$3 Million Clean Energy Competition for Colleges and Universities in New York State
Three $1 million dollar awards for the best innovative NYS campus clean energy projects...comments share
The Energy to Lead Competition is a contest administered by the NYSERDA REV Campus Challenge for three $1 million dollar awards to challenge institutions and student-led coalitions across New York State to develop and implement plans that advance clean energy on their campuses and local communities in new ways. They're looking for innovative clean energy projects that reduce greenhouse gas emissions while increasing student involvement and community engagement.
Complete this Google Form to help us gauge the number and type of proposals being submitted.
The Campus Sustainability Office (CSO) is coordinating any efforts from Cornell to enter this competition in partnership with the Atkinson Center for a Sustainable Future (ACSF) and Engaged Cornell. We can help you find and connect with staff, faculty and student collaborators across campus, develop the student learning aspect of your proposals, and provide any updates from NYSERDA. We will help identify and align related proposals, and consolidate projects with budgets less than $1M into one proposal - NYSERDA will not consider proposals for less than $1M. (Please note that we are not equipped to provide administrative/grantsmanship support.) All proposals will have to go through the Office of Sponsored Programs (OSP). The contact person for this grant opportunity at the OSP is Jeff Corbin (jdc37).
The full RFP can be accessed here: RFP 3214 REV Campus Challenge - Energy to Lead Competition. (Make sure to read the RFP very carefully--missing pieces could mean lost points or ineligibility in the competition!)
- Clean energy investment on NYS campus (not limited to campus, but must have some aspect on campus)
- Commercially viable technologies (no R&D or unproven technologies)
- Can include one targeted project or multiple projects/initiatives on the same proposal
- Proposal length should be no more than about 15 pages.

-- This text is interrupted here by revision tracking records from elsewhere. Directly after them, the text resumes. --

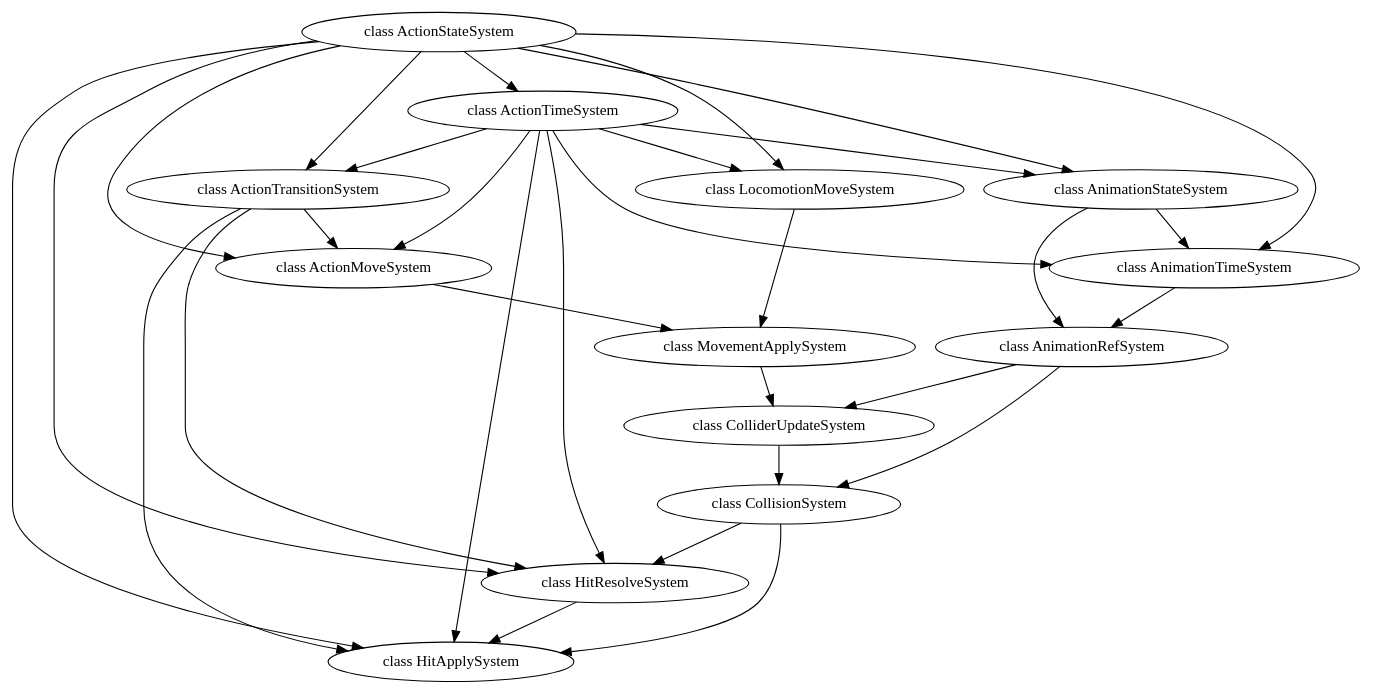
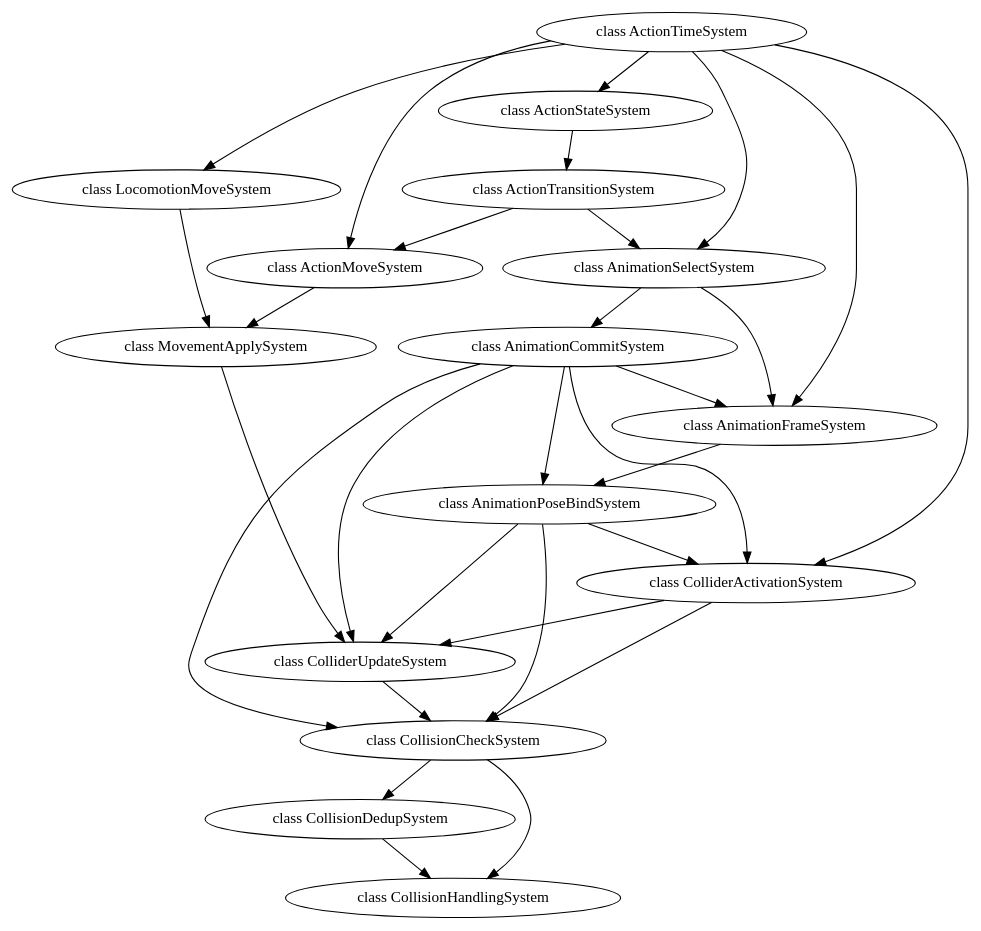
Before and after one commit to Vallhup/GameServer: the diagram in WITH_Server/WITH_Server/graph.gv, drawn with Graphviz. The commit also changed 18 other files, not shown here.

```diff
--- a/WITH_Server/WITH_Server/graph.gv
+++ b/WITH_Server/WITH_Server/graph.gv
@@ -1,33 +1,32 @@
 digraph JobGraph {
-  "class ActionStateSystem" -> "class ActionTimeSystem";
   "class ActionStateSystem" -> "class ActionTransitionSystem";
-  "class ActionStateSystem" -> "class ActionMoveSystem";
-  "class ActionStateSystem" -> "class LocomotionMoveSystem";
-  "class ActionStateSystem" -> "class AnimationStateSystem";
-  "class ActionStateSystem" -> "class AnimationTimeSystem";
-  "class ActionStateSystem" -> "class HitResolveSystem";
-  "class ActionStateSystem" -> "class HitApplySystem";
-  "class ActionTimeSystem" -> "class ActionTransitionSystem";
+  "class ActionTimeSystem" -> "class ActionStateSystem";
   "class ActionTimeSystem" -> "class ActionMoveSystem";
   "class ActionTimeSystem" -> "class LocomotionMoveSystem";
-  "class ActionTimeSystem" -> "class AnimationStateSystem";
-  "class ActionTimeSystem" -> "class AnimationTimeSystem";
-  "class ActionTimeSystem" -> "class HitResolveSystem";
-  "class ActionTimeSystem" -> "class HitApplySystem";
+  "class ActionTimeSystem" -> "class AnimationSelectSystem";
+  "class ActionTimeSystem" -> "class AnimationFrameSystem";
+  "class ActionTimeSystem" -> "class ColliderActivationSystem";
   "class ActionTransitionSystem" -> "class ActionMoveSystem";
-  "class ActionTransitionSystem" -> "class HitResolveSystem";
-  "class ActionTransitionSystem" -> "class HitApplySystem";
+  "class ActionTransitionSystem" -> "class AnimationSelectSystem";
   "class ActionMoveSystem" -> "class MovementApplySystem";
   "class LocomotionMoveSystem" -> "class MovementApplySystem";
   "class MovementApplySystem" -> "class ColliderUpdateSystem";
-  "class AnimationStateSystem" -> "class AnimationTimeSystem";
-  "class AnimationStateSystem" -> "class AnimationRefSystem";
-  "class AnimationTimeSystem" -> "class AnimationRefSystem";
-  "class AnimationRefSystem" -> "class ColliderUpdateSystem";
-  "class AnimationRefSystem" -> "class CollisionSystem";
-  "class ColliderUpdateSystem" -> "class CollisionSystem";
-  "class CollisionSystem" -> "class HitResolveSystem";
-  "class CollisionSystem" -> "class HitApplySystem";
-  "class HitResolveSystem" -> "class HitApplySystem";
-  "class HitApplySystem";
+  "class AnimationSelectSystem" -> "class AnimationCommitSystem";
+  "class AnimationSelectSystem" -> "class AnimationFrameSystem";
+  "class AnimationCommitSystem" -> "class AnimationFrameSystem";
+  "class AnimationCommitSystem" -> "class AnimationPoseBindSystem";
+  "class AnimationCommitSystem" -> "class ColliderActivationSystem";
+  "class AnimationCommitSystem" -> "class ColliderUpdateSystem";
+  "class AnimationCommitSystem" -> "class CollisionCheckSystem";
+  "class AnimationFrameSystem" -> "class AnimationPoseBindSystem";
+  "class AnimationPoseBindSystem" -> "class ColliderActivationSystem";
+  "class AnimationPoseBindSystem" -> "class ColliderUpdateSystem";
+  "class AnimationPoseBindSystem" -> "class CollisionCheckSystem";
+  "class ColliderActivationSystem" -> "class ColliderUpdateSystem";
+  "class ColliderActivationSystem" -> "class CollisionCheckSystem";
+  "class ColliderUpdateSystem" -> "class CollisionCheckSystem";
+  "class CollisionCheckSystem" -> "class CollisionDedupSystem";
+  "class CollisionCheckSystem" -> "class CollisionHandlingSystem";
+  "class CollisionDedupSystem" -> "class CollisionHandlingSystem";
+  "class CollisionHandlingSystem";
 }
```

The proposal should be as clear and concise as possible and can include spreadsheets/additional addenda.
- Only awards of $1 million will be granted. If your project will cost less than this please indicate this on the Google Form so the CSO can assist in bundling projects for the purpose of the proposal.
The proposal will consist of five main sections as outlined in Section III (Proposal Requirements) of the RFP:
- Innovation of project
- Project team
- Project impact
- Project viability
The Project Innovation section should focus on four key areas:
- Project Design: Use existing technologies (no R&D or unproven technologies), but layered or used in a new way
- Business Model: New way of paying for project—lowering costs/creating new revenue streams
- Innovative Partnership: Work with local communities and businesses in a new way
- Curriculum Integration: Engage students in implementation of project—Integrate project construction/implementation/operations in student coursework and/or workforce training and/or internships
- Must include at least one student (undergrad or grad) who will be enrolled as of April 22, 2016
- Student must be involved in proposal and implementation process
- More than one student is allowed and even encouraged
- Can also include third-party developers, local community organizations, etc.
- Responsibilities and roles need to be clearly identified for each member of the team for both development and implementation
- This section accounts for a large portion of the objectives for the competition
- GHG reduction/mitigation--how will the project reduce GHG emissions?
- Replicability--how could the project be applied to a different portion of Cornell's campus or another campus entirely?
- Success--how will success be measured/defined for the project (energy savings, student/community engagement, etc.)?
- Resiliency/Economic Development--optional, respond as applicable
NYSERDA does not have any specific processes or set of criteria for calculating emissions. You should just be sure that any assumptions, conversion factors, etc. are clearly identified. Any spreadsheets that are included with the proposal should be accompanied by a narrative that will walk the evaluators through how you got to your final estimate.
- Show that project will move forward if award is granted
- Should have a solid project team set up and ready to go
- To what extent will the $1 million help move the project forward?
- What are potential challenges/barriers and how could you overcome them?
- Letters of support from campus/community/other stakeholders
- Implementation plan--Budget and Project Timeline
Must be started within a year of award and show consistent progress throughout proposed timeline (can span multiple years)
Areas of Evaluation
Proposals will be evaluated by a Technical Evaluation Panel based on the terms outlined in Section III of the RFP, Proposal Requirements. Be sure to consider the overall objective of the competition--providing an innovative, clean energy project that engages students--when writing the proposal.
- Informational webinars: February 10th and March 1st
- Proposals due 5 PM on Monday April 4th
- Winners will be announced during Earth Week (week of April 20th)
Complete this Google Form to register your proposal!
Views expressed in News posts may not be those of Cornell University. No endorsement is implied.